### What to produce
Write out the material in full, matching each line exactly.
-=-=-=-=-
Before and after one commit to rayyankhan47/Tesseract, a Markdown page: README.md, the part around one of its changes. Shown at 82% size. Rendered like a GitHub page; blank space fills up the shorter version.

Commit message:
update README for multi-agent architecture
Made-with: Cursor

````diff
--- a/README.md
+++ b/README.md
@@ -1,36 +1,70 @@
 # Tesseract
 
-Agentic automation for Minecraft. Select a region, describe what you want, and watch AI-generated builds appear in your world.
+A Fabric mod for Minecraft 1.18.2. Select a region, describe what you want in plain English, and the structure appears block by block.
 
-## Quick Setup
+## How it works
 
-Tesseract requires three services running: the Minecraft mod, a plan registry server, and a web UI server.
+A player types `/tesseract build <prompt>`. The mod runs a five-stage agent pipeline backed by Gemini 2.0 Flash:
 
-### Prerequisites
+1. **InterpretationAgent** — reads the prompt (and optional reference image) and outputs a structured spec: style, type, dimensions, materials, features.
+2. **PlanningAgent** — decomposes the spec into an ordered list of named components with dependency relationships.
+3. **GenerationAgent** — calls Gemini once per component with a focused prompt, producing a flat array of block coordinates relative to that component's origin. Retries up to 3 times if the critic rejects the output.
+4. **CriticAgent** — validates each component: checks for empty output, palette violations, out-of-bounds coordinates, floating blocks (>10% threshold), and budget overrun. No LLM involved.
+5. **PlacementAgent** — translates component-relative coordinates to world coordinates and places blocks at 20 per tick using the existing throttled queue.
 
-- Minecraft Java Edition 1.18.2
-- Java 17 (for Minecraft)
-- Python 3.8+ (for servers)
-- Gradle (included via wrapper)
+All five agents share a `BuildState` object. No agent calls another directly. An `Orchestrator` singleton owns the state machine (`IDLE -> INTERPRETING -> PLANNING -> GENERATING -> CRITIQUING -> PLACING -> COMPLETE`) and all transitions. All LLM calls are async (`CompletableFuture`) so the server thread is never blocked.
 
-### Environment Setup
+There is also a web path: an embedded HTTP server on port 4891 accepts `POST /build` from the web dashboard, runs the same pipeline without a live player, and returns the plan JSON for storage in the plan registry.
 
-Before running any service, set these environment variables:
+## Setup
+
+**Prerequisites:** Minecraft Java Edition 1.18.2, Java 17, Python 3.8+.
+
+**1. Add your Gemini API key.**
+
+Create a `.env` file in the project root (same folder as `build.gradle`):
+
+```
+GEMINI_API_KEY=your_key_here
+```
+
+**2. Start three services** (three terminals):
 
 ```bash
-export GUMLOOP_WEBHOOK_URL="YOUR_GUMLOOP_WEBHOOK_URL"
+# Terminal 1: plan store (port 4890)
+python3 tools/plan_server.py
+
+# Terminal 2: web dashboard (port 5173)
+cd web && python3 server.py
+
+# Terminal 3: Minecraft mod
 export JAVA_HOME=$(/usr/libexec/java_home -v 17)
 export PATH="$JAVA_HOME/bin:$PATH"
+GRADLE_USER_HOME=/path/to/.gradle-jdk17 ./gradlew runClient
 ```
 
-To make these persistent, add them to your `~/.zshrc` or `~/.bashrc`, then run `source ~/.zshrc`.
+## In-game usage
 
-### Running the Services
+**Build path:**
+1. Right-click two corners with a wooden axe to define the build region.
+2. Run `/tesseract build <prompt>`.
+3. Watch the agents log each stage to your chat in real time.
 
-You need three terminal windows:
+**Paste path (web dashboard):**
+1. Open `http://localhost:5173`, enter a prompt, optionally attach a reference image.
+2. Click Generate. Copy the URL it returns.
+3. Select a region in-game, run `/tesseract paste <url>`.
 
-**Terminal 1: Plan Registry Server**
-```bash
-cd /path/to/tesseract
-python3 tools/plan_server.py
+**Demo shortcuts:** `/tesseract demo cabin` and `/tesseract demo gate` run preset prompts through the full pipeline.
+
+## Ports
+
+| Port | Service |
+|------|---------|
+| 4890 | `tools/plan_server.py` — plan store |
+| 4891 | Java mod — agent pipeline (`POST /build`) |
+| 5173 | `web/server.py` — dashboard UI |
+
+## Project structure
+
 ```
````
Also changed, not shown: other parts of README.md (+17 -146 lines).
-=-=-=-=-
### Reply to the task
Before and after one commit to rayyankhan47/Tesseract, a Markdown page: README.md, the part around one of its changes. Shown at 82% size. Rendered like a GitHub page; blank space fills up the shorter version.

Commit message:
update README for multi-agent architecture
Made-with: Cursor

````diff
--- a/README.md
+++ b/README.md
@@ -1,36 +1,70 @@
 # Tesseract
 
-Agentic automation for Minecraft. Select a region, describe what you want, and watch AI-generated builds appear in your world.
+A Fabric mod for Minecraft 1.18.2. Select a region, describe what you want in plain English, and the structure appears block by block.
 
-## Quick Setup
+## How it works
 
-Tesseract requires three services running: the Minecraft mod, a plan registry server, and a web UI server.
+A player types `/tesseract build <prompt>`. The mod runs a five-stage agent pipeline backed by Gemini 2.0 Flash:
 
-### Prerequisites
+1. **InterpretationAgent** — reads the prompt (and optional reference image) and outputs a structured spec: style, type, dimensions, materials, features.
+2. **PlanningAgent** — decomposes the spec into an ordered list of named components with dependency relationships.
+3. **GenerationAgent** — calls Gemini once per component with a focused prompt, producing a flat array of block coordinates relative to that component's origin. Retries up to 3 times if the critic rejects the output.
+4. **CriticAgent** — validates each component: checks for empty output, palette violations, out-of-bounds coordinates, floating blocks (>10% threshold), and budget overrun. No LLM involved.
+5. **PlacementAgent** — translates component-relative coordinates to world coordinates and places blocks at 20 per tick using the existing throttled queue.
 
-- Minecraft Java Edition 1.18.2
-- Java 17 (for Minecraft)
-- Python 3.8+ (for servers)
-- Gradle (included via wrapper)
+All five agents share a `BuildState` object. No agent calls another directly. An `Orchestrator` singleton owns the state machine (`IDLE -> INTERPRETING -> PLANNING -> GENERATING -> CRITIQUING -> PLACING -> COMPLETE`) and all transitions. All LLM calls are async (`CompletableFuture`) so the server thread is never blocked.
 
-### Environment Setup
+There is also a web path: an embedded HTTP server on port 4891 accepts `POST /build` from the web dashboard, runs the same pipeline without a live player, and returns the plan JSON for storage in the plan registry.
 
-Before running any service, set these environment variables:
+## Setup
+
+**Prerequisites:** Minecraft Java Edition 1.18.2, Java 17, Python 3.8+.
+
+**1. Add your Gemini API key.**
+
+Create a `.env` file in the project root (same folder as `build.gradle`):
+
+```
+GEMINI_API_KEY=your_key_here
+```
+
+**2. Start three services** (three terminals):
 
 ```bash
-export GUMLOOP_WEBHOOK_URL="YOUR_GUMLOOP_WEBHOOK_URL"
+# Terminal 1: plan store (port 4890)
+python3 tools/plan_server.py
+
+# Terminal 2: web dashboard (port 5173)
+cd web && python3 server.py
+
+# Terminal 3: Minecraft mod
 export JAVA_HOME=$(/usr/libexec/java_home -v 17)
 export PATH="$JAVA_HOME/bin:$PATH"
+GRADLE_USER_HOME=/path/to/.gradle-jdk17 ./gradlew runClient
 ```
 
-To make these persistent, add them to your `~/.zshrc` or `~/.bashrc`, then run `source ~/.zshrc`.
+## In-game usage
 
-### Running the Services
+**Build path:**
+1. Right-click two corners with a wooden axe to define the build region.
+2. Run `/tesseract build <prompt>`.
+3. Watch the agents log each stage to your chat in real time.
 
-You need three terminal windows:
+**Paste path (web dashboard):**
+1. Open `http://localhost:5173`, enter a prompt, optionally attach a reference image.
+2. Click Generate. Copy the URL it returns.
+3. Select a region in-game, run `/tesseract paste <url>`.
 
-**Terminal 1: Plan Registry Server**
-```bash
-cd /path/to/tesseract
-python3 tools/plan_server.py
+**Demo shortcuts:** `/tesseract demo cabin` and `/tesseract demo gate` run preset prompts through the full pipeline.
+
+## Ports
+
+| Port | Service |
+|------|---------|
+| 4890 | `tools/plan_server.py` — plan store |
+| 4891 | Java mod — agent pipeline (`POST /build`) |
+| 5173 | `web/server.py` — dashboard UI |
+
+## Project structure
+
 ```
````
Also changed, not shown: other parts of README.md (+17 -146 lines).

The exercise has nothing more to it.